[Records excerpted from a collection]
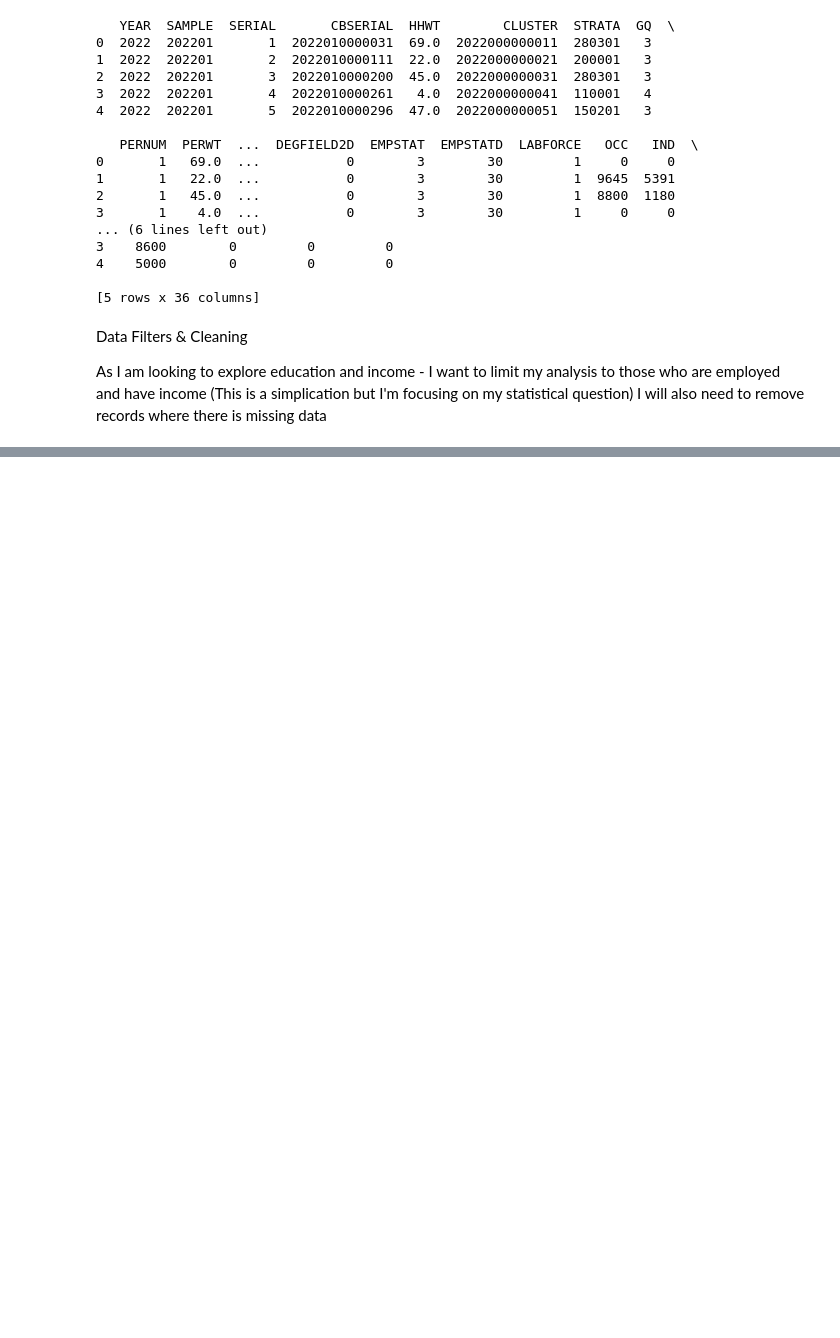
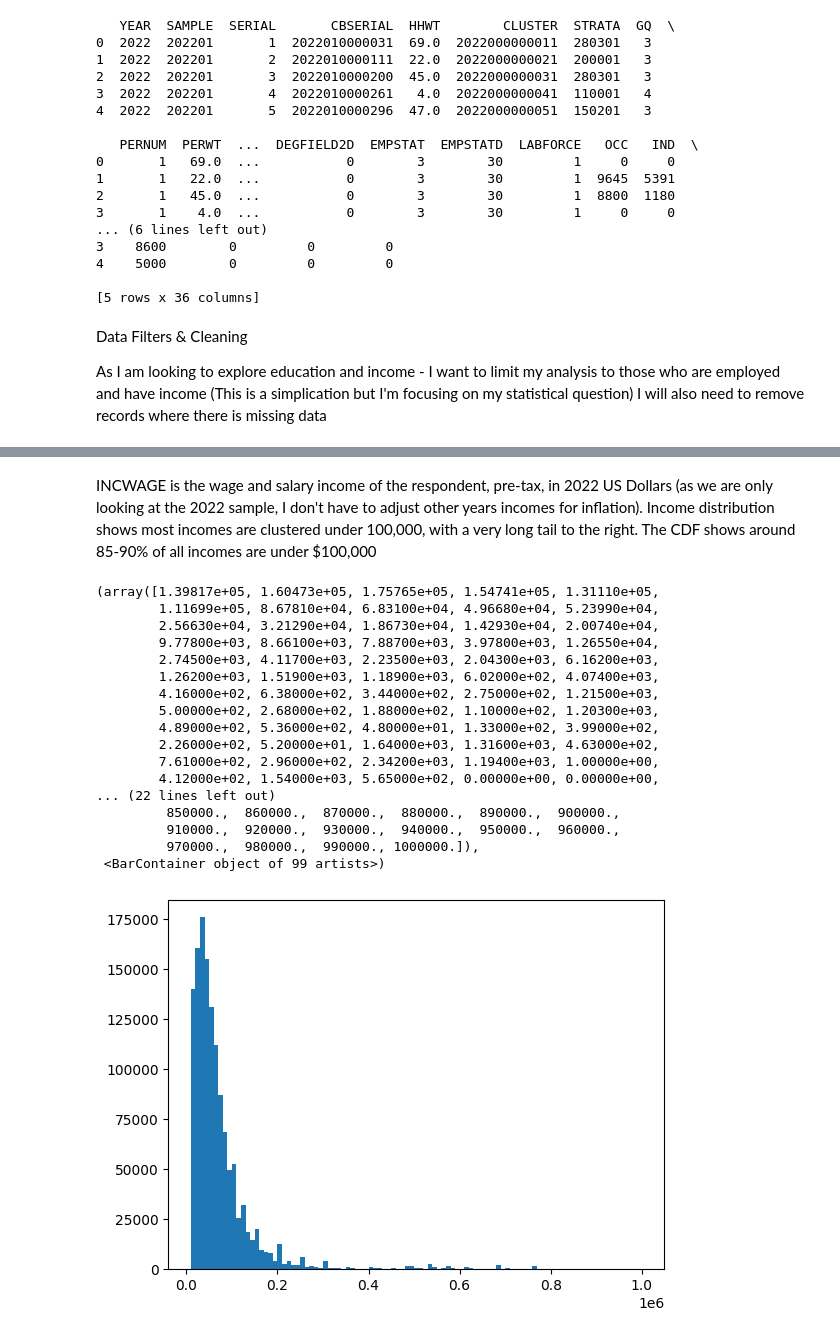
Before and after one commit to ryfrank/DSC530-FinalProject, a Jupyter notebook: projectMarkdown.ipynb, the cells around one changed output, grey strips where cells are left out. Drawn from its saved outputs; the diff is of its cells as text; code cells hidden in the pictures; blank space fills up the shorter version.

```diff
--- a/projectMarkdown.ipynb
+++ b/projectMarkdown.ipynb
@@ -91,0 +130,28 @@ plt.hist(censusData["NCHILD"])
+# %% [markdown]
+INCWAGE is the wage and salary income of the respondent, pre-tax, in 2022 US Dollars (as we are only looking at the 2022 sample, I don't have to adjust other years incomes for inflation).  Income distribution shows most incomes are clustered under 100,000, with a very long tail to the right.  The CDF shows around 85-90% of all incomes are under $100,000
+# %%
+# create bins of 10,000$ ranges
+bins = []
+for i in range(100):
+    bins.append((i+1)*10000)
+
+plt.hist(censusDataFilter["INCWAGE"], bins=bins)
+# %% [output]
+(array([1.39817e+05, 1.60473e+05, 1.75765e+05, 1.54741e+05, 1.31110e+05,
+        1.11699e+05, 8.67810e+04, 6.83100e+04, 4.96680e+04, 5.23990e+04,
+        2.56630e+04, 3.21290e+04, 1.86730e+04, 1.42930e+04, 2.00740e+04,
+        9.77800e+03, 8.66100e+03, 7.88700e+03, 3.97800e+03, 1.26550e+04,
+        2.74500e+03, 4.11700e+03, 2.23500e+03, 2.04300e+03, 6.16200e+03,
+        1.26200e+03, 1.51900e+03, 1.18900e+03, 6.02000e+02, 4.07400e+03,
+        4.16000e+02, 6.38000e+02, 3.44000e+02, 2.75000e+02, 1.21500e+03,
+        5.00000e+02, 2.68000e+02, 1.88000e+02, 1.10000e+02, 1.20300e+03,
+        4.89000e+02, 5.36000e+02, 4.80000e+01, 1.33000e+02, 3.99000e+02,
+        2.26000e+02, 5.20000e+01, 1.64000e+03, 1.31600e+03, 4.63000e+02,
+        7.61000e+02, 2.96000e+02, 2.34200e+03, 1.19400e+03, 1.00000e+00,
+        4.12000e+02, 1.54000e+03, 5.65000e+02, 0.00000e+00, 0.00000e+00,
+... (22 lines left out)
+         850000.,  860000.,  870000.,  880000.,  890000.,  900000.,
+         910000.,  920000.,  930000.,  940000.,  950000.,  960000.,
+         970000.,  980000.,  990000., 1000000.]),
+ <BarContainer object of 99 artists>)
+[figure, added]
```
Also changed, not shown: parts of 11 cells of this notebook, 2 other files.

---

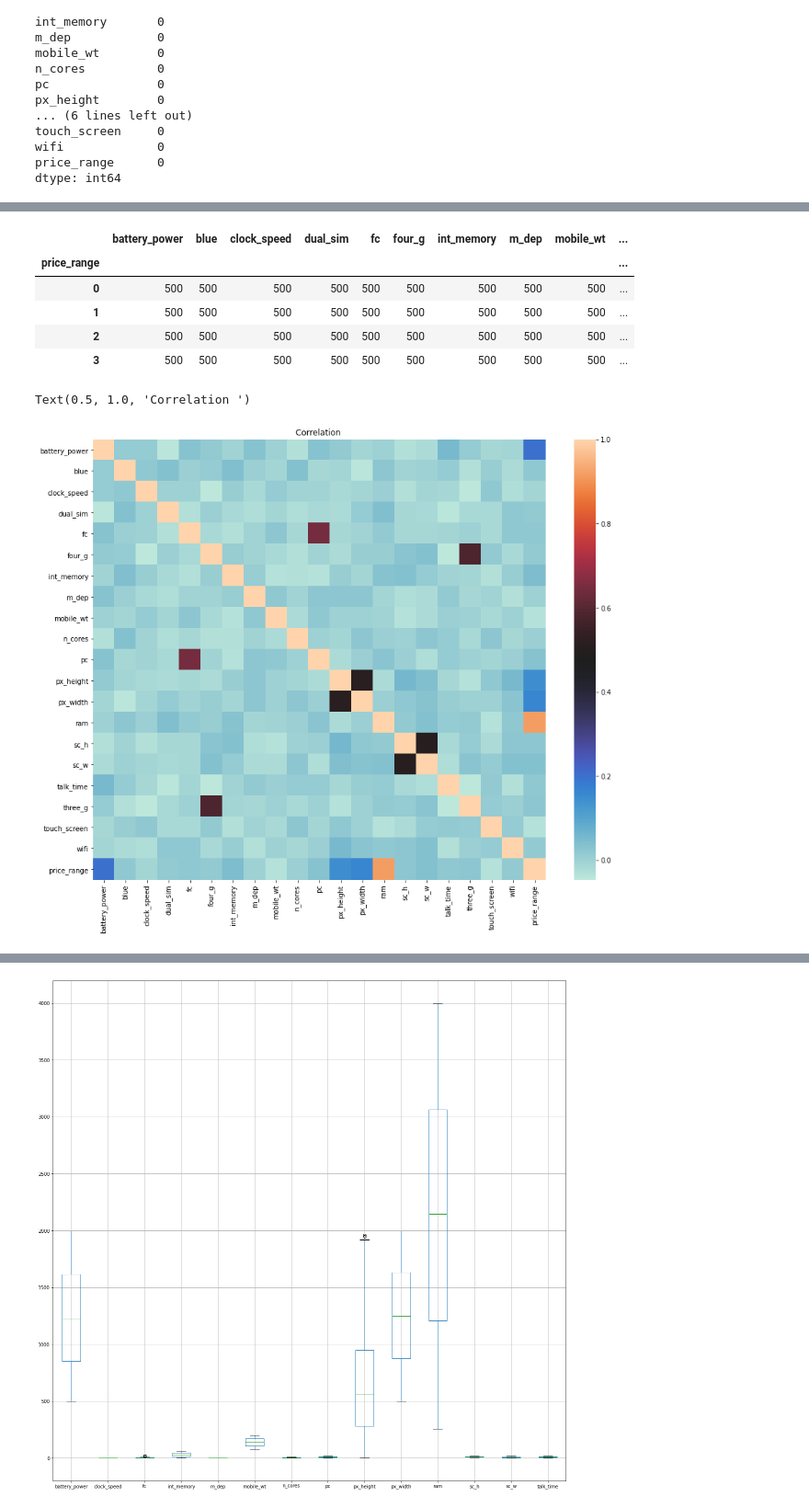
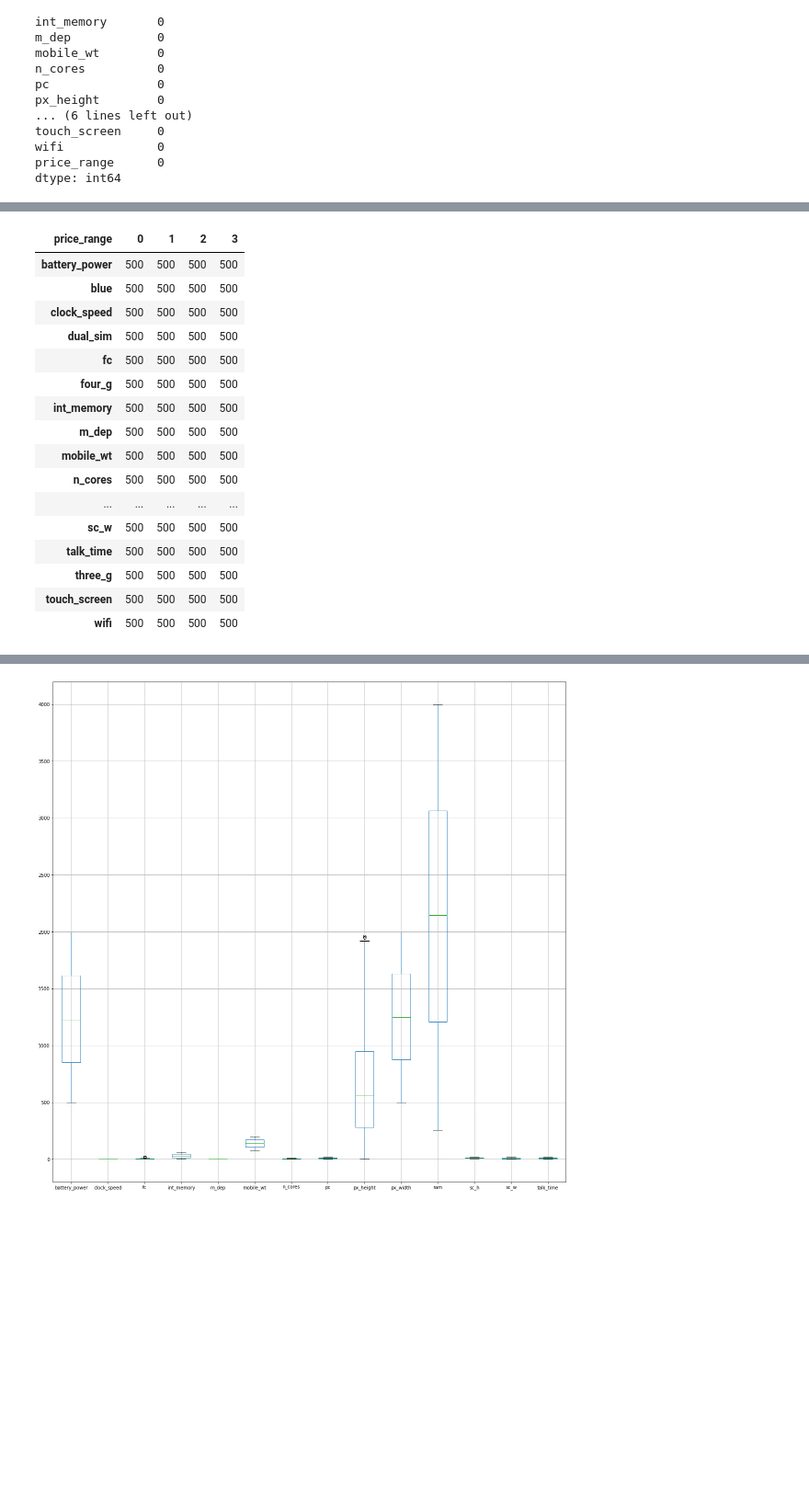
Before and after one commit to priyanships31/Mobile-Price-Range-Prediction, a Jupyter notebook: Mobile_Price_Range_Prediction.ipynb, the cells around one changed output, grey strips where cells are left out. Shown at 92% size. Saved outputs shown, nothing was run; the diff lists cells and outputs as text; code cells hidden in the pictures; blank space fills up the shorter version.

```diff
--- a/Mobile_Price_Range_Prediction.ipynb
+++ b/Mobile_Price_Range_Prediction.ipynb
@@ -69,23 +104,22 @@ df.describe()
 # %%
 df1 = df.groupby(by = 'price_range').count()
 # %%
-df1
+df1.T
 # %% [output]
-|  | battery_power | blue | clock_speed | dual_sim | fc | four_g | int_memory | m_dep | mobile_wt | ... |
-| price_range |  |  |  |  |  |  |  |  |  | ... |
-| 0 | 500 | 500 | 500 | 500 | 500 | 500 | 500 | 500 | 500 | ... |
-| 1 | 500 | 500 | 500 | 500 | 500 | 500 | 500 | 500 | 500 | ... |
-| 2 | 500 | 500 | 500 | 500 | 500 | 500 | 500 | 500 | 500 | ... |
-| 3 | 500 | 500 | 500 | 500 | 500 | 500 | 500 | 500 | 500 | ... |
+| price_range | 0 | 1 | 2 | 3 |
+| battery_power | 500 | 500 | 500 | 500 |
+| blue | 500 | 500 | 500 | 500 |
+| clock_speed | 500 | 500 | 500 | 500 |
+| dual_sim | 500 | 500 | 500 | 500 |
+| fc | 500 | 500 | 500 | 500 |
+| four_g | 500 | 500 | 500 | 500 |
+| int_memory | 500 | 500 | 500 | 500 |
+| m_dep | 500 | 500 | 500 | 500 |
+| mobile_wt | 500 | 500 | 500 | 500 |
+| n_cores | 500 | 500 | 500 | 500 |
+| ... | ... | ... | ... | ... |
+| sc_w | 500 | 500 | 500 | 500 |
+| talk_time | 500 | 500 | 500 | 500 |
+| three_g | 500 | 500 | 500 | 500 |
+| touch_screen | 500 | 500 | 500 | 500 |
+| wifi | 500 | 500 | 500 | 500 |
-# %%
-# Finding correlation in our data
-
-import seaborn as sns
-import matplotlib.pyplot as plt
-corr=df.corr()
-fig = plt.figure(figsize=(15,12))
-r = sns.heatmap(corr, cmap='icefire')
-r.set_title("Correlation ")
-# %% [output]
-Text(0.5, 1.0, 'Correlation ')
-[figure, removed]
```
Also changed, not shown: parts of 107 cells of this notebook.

### Work order
Match on "bins" and copy out every line of the entries that contains it.

### Exercise output
+# create bins of 10,000$ ranges
+bins = []
+    bins.append((i+1)*10000)
+plt.hist(censusDataFilter["INCWAGE"], bins=bins)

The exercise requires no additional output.